     On the other hand, the injured worker can forget having a court of law award him or her "millions" of dollars.  The trade off for the no-fault system, was that the State capped the maximum amount of money that the employer would have to pay or compensate the employee for any given injury or permanent impairment. For example, if a work related injury results in a permanent impairment (some degree of permanent loss of use of, e.g., several fingers or a hand),  then the employer is required to pay up to an amount of money set by the State. And these amounts are not "in the millions;" far from it. For these reasons, some people call the workers' compensation act as the second 'Great Compromise.' 

     An exception to the rule that you can't sue your employer in a court of law for a work-related injury is when the employer or his agent(s) consciously wanted to cause you injury. This is called an intentional tort, and the employer losses any protections that he or she was afforded under the Maryland worker's compensation laws in regards to that type of act or omission. Aside from that, no matter how grossly negligent your employer is, if you are injured as a result, your only remedy is under the Worker's Comp laws.        


    


Maryland Worker's Compensation Lawyers in annapolis

Maryland Worker's Compensation Benefits 

     Compensation

Naturally, injured worker's are most concerned about how they will continue to feed themselves and their families if they are unable to work. In other words, money. Fortunately, most employers comply with the Maryland Worker's Compensation laws and provide such insurance. (click here if it turns out your employer does not have worker's compensation insurance).   Covered employees are entitled to be paid their wages based on their "average weekly wage" at the time of the accident or exposure to the hazards of the occupational disease. In calculating the average weekly wage of a Maryland worker injured on the job, the Commission can include tips, as well as the value of non-monetary benefits such as meals, lodging, rent, etc. (See the Maryland Code, Labor and Employment Article at Section 9-601). 

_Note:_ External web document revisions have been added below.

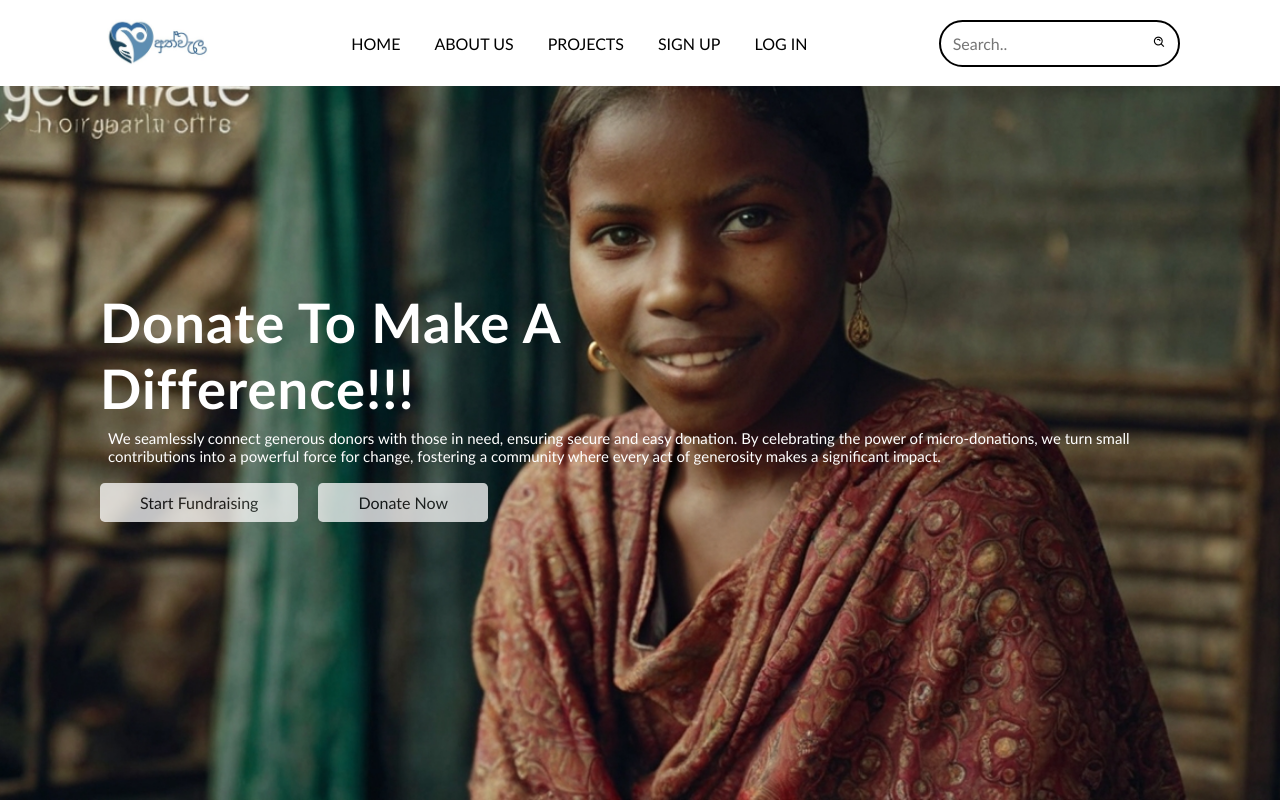
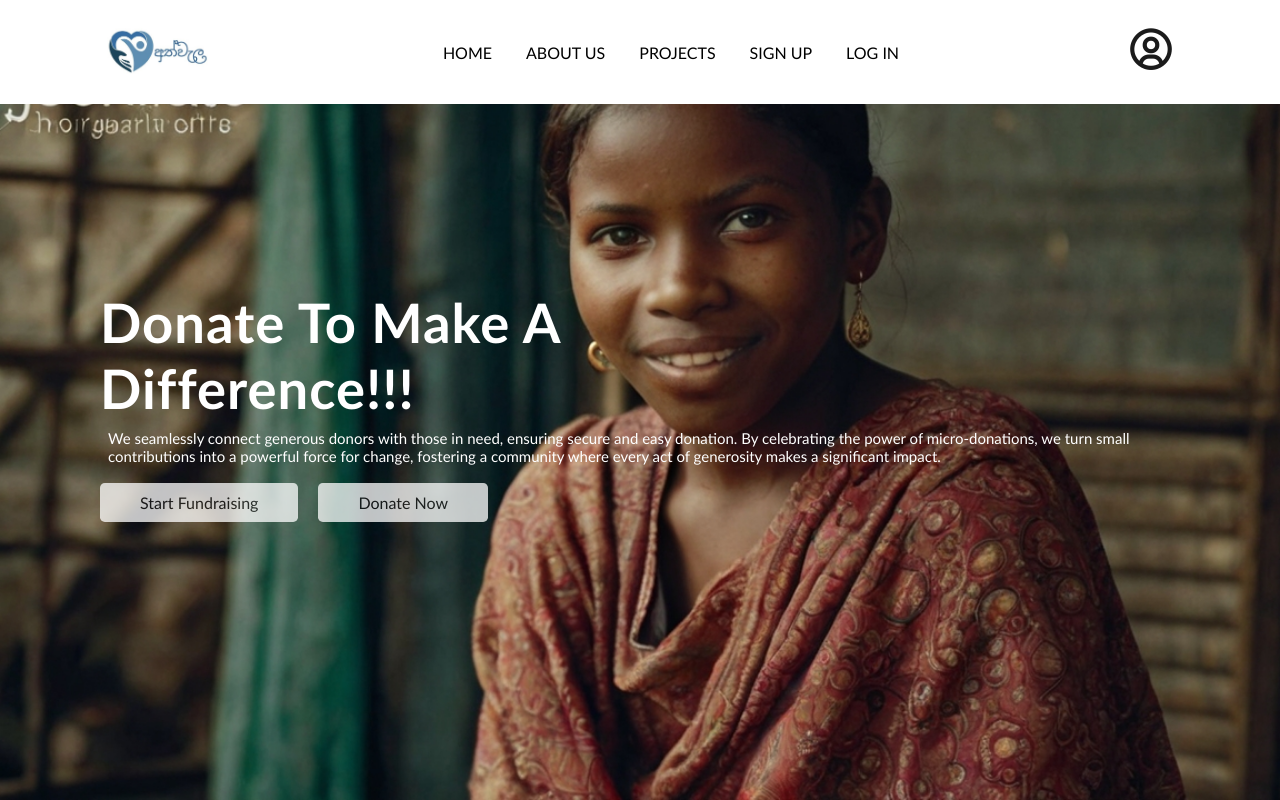
Before and after one commit to Ravindi123/athwela, a React (Create React App) app: page / in a window 1280 px wide. Built offline with nearby package versions, Linux system fonts and the light colour scheme.

Commit message:
user profile icon added

```diff
--- a/src/components/navbar.js
+++ b/src/components/navbar.js
@@ -70,11 +70,14 @@ const Navbar = () => {
                 <li><Link to="select">Sign Up</Link></li>
                 <li><Link to="login">Log In</Link></li>
             </ul>
-            <div className={styles.searchContainer} style={{zIndex : 10}}>
+            {/* <div className={styles.searchContainer} style={{zIndex : 10}}>
                 <input type="text" id="search_input" placeholder="Search.." />
                 <button id="search_btn">
                     <i className={`bx bx-search-alt ${styles.searchIcon}`} id="search_icon"></i>
                 </button>
+            </div> */}
+            <div className={styles.userprof}>
+                <span className={styles.userproficon}><i class='bx bx-user-circle'></i></span>
             </div>
         </>
     );
--- a/src/styles/styles.module.css
+++ b/src/styles/styles.module.css
@@ -37,11 +37,23 @@ header{
     background-color: var(--main-color);
     border-radius: 0.2rem;
     transition-property: background-color;
-    transition-duration: 0.5s;
+    transition-duration: 0.1s;
     transition-timing-function: linear;
 
 }
+.userprof{
+    cursor: pointer;
+    padding: 4px;
+    border-radius: 50%;
+}
+/* .userprof:hover{
+    background-color: var(--main-color);
+} */
+.userproficon{
+    font-size: 50px;
+}
 
+/*
 .searchContainer {
     display: flex;
     align-items: center;
@@ -75,6 +87,7 @@ header{
 #search_btn:hover {
     background-color: var(--main-color);
 }
+*/
 
 /*home css*/
 
@@ -348,8 +361,9 @@ header{
     display: grid;
     grid-template-columns: repeat(auto-fit,minmax(240px,auto));
     gap: 1.5rem;
-    padding-left: 200px;
-    padding-right: 200px;
+    padding-left: 100px;
+    padding-right: 100px;
+
 }
 .footer_box h3{
     font-size: 1.2rem;
@@ -432,8 +446,10 @@ header{
         text-align: center;
         z-index: 5;
     }
+
     .navbar a{
         color: var(--text-color);
+        width: 100%;
     }
     .navbar.active{
         top: 100%;
@@ -570,4 +586,9 @@ header{
         text-align: left;
         padding: 0 5px;
     }
+    /* footer */
+    .footer{
+        padding-left: 50px;
+        padding-right: 50px;
+    }
 }
```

     Medical Services and Treatment

Medical treatment during the recovery period following an injury on the job or occupational disease is obviously imperative.  The employer is required cover all of these services as long as they are necessary and not "excessive."   These include all medical treatment and surgery, medications, hospital expenses, nursing services, crutches and prosthetics. Therapy and work hardening services may also be required for you to fully recover from your workplace injury.  


     Aside from these benefits, injured worker's in Maryland may be entitled to others.  Contact an experienced Maryland worker's compensation or injury at work lawyer in Annapolis to schedule a free consultation and discuss.


Am I entitled to benefits if my spouse or parent is killed while working?


Do I Need an Attorney for Workplace Injuries?


How to file a Maryland Worker's Compensation Claim.  


Can I Appeal a Decision of the Worker's Compensation Commission?


I am Back to Work After My Injury, But I Can't Perform Like I Used To.

Integrity, Dedication & Competence